• [EXERCISE AIM]: What lines below include the word "container"? Copy each one.
++++ INPUT RECORDS ++++
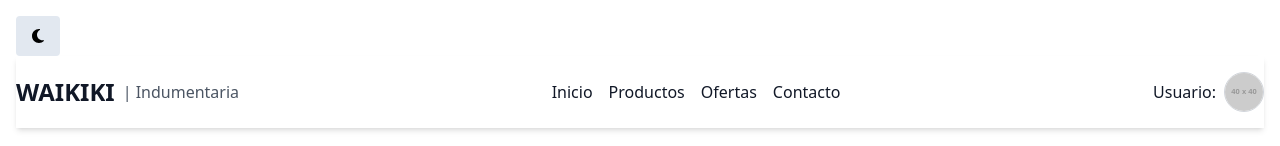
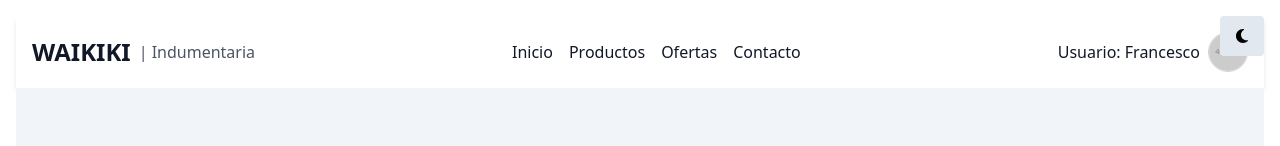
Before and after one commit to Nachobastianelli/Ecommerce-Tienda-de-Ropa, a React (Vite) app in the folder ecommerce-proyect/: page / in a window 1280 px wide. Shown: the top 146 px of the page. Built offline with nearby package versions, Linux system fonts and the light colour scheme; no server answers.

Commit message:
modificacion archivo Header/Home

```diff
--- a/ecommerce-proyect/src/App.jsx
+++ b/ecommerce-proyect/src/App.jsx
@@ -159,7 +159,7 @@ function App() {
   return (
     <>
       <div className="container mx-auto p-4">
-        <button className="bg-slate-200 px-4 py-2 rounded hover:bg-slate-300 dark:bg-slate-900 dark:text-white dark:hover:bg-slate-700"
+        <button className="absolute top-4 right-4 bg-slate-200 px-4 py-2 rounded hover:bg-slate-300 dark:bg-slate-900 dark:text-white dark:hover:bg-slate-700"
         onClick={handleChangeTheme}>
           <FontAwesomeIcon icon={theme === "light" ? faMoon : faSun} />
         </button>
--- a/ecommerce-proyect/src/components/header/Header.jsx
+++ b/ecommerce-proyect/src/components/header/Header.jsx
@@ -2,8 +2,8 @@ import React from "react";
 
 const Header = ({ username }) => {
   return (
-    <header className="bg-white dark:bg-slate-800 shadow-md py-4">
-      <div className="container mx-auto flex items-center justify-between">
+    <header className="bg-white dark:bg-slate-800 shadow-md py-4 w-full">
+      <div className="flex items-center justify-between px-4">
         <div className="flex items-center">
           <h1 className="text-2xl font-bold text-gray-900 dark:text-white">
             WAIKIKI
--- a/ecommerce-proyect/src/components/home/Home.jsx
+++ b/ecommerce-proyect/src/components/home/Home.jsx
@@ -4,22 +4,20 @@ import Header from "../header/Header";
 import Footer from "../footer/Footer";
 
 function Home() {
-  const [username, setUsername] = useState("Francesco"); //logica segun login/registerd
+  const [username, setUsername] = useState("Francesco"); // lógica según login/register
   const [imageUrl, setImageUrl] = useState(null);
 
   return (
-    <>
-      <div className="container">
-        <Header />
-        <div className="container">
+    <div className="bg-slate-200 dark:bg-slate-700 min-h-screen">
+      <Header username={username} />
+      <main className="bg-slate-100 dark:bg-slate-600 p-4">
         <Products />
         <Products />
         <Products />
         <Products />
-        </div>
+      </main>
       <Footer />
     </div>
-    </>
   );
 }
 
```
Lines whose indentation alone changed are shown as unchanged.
++++
++++ INPUT RECORDS ++++
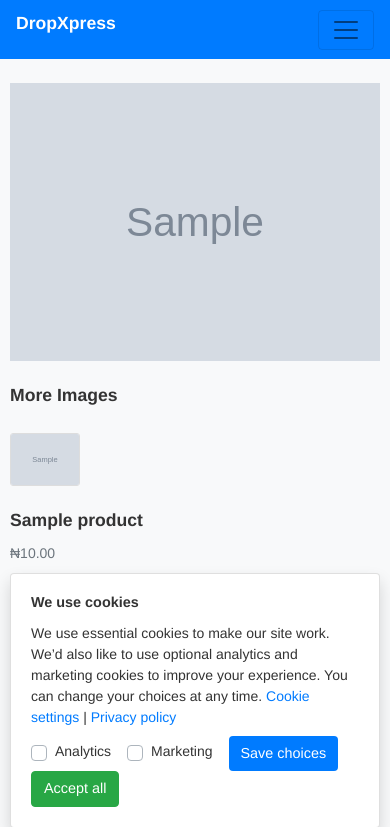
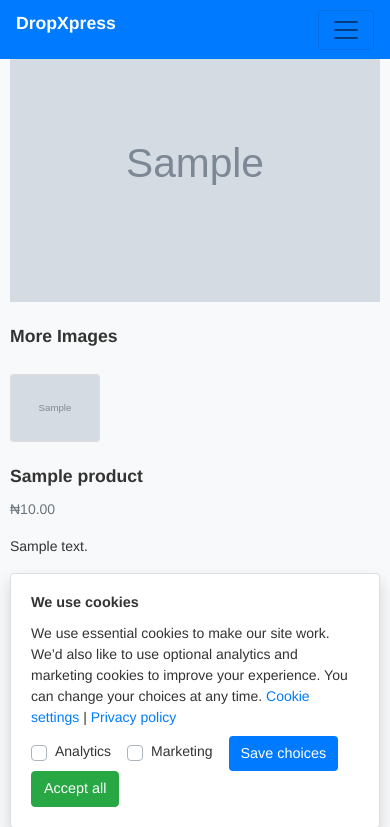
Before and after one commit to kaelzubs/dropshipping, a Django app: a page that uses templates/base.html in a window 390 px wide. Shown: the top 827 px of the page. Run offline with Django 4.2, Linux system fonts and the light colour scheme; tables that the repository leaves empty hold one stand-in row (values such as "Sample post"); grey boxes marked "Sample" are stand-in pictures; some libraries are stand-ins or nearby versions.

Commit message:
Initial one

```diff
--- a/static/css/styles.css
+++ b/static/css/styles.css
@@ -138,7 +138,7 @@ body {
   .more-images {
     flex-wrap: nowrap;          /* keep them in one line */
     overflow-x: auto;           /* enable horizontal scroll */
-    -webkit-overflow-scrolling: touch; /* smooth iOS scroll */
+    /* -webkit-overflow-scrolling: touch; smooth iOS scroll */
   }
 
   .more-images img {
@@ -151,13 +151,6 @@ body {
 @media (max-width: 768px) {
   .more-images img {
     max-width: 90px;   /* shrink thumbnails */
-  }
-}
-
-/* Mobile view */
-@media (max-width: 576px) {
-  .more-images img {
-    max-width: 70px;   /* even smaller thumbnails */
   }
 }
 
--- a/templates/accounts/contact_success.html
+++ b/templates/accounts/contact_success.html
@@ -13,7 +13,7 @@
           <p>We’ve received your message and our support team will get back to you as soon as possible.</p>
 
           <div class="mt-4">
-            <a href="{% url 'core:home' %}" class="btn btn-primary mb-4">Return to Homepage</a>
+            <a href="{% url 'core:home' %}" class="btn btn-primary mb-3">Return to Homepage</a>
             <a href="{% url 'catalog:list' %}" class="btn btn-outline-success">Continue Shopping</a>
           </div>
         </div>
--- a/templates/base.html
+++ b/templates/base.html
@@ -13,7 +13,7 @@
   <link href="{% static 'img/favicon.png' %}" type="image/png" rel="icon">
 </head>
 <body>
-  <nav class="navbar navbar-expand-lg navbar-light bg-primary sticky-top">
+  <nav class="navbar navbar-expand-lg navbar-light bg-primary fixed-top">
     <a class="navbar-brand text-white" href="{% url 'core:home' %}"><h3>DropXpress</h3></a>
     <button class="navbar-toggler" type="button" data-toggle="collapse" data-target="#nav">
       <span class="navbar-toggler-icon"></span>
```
++++
• [PROBLEM SOLUTION]:
       <div className="container mx-auto p-4">
-      <div className="container mx-auto flex items-center justify-between">
-      <div className="container">
-        <div className="container">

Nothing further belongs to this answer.